For Bernie Martin, mum to Eva Rose (age 8), who has cystic fibrosis, the last year has been an extremely anxious time:

“The last year has been really difficult for families like ours. We’re used to isolating at times and the hygiene measures are normal for us, but being able to see so little of family and friends has taken our support network away. At times, you really feel very alone and weighed down by it all. The worry for us is unending because Eva is too young to get the vaccine and family carers aren’t currently a priority group, so nothing will change for us any time soon. Children generally do better than adults with COVID, but when your child is medically vulnerable, you can’t be sure and it’s an extremely anxious time.

“Despite the challenges of the pandemic, we’re staying as optimistic as we can. The future for people with CF gets brighter all the time. New medications are rewriting the story, slowly but surely. Whatever chapter we’re on, we’ll do what we’ve always done – work hard at Eva’s physio and fitness, keep on top of treatments and medications and enjoy every breath, every day; we know how precious they are. 65 Roses Day is very special to us. I’d love for people to really get behind it to remind people with CF that they’re not alone and that they’re doing brilliantly. If we get good support, it will raise spirits, and that boost is just as important as raising funds right now.”
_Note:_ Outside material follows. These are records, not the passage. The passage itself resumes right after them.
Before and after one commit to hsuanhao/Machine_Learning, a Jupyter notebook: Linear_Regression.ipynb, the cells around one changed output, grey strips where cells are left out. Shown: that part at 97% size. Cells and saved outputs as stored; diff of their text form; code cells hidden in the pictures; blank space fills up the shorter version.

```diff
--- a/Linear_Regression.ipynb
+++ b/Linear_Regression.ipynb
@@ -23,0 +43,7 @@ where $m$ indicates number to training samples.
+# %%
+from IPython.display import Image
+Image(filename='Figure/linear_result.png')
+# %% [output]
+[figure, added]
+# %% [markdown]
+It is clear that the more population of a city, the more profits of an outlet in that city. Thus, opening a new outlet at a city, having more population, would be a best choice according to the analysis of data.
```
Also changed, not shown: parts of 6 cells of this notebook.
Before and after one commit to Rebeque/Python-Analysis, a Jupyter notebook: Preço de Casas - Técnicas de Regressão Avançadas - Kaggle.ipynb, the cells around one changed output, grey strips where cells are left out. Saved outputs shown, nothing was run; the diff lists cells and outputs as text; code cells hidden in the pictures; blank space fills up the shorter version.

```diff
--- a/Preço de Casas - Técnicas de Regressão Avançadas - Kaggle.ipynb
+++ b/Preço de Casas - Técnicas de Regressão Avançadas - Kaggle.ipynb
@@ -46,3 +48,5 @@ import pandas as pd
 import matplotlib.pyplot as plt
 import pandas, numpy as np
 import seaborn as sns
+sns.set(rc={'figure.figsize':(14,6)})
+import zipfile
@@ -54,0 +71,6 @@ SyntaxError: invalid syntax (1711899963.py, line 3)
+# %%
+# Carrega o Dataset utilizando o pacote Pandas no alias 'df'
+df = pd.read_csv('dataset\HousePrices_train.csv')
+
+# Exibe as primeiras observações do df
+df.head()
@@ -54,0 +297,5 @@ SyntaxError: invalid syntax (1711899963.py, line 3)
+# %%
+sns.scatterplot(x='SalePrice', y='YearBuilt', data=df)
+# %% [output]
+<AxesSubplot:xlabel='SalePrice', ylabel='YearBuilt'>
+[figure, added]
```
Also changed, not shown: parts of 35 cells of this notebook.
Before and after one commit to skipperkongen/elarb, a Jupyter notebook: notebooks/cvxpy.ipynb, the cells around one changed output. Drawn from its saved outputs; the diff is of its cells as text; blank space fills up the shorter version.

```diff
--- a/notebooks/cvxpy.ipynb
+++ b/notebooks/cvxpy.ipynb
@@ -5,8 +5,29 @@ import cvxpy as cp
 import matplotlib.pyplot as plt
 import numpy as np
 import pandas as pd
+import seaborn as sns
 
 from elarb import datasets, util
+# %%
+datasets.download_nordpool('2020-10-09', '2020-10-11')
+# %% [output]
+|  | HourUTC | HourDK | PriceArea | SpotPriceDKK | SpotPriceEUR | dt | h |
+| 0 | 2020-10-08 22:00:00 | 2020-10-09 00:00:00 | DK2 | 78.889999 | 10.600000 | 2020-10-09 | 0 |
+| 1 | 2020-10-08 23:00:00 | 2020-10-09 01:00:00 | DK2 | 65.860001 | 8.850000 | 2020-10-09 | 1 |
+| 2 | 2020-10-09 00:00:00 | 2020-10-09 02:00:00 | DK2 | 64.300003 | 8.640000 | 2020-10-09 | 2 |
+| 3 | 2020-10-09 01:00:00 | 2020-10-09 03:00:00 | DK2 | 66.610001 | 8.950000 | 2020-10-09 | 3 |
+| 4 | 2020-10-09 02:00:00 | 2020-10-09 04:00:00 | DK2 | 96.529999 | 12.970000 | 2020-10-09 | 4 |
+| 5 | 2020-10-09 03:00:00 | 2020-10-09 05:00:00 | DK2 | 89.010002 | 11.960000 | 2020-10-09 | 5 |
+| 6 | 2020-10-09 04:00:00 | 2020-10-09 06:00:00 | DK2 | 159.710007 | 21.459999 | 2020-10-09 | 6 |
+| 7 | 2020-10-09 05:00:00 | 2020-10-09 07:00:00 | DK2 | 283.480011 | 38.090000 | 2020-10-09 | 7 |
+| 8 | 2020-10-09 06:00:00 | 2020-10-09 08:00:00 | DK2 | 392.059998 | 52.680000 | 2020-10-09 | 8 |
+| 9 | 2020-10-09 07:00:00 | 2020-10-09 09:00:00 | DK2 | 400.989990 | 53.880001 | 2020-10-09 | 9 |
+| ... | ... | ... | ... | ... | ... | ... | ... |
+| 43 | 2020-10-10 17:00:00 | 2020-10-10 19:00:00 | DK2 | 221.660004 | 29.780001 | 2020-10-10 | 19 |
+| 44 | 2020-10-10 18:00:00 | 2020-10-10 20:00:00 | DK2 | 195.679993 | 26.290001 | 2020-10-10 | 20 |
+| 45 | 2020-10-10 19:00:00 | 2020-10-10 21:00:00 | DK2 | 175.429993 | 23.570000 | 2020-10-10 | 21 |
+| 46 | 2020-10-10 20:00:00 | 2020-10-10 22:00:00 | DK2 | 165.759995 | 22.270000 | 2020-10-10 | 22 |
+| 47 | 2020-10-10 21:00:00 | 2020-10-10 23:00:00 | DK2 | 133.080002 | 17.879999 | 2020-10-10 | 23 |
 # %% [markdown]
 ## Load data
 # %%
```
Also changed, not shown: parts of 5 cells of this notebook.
You can follow Cystic Fibrosis Ireland on Facebook at @CysticFibrosisIreland, and on Twitter and Instagram @cf_ireland. Hashtag is #65RosesDay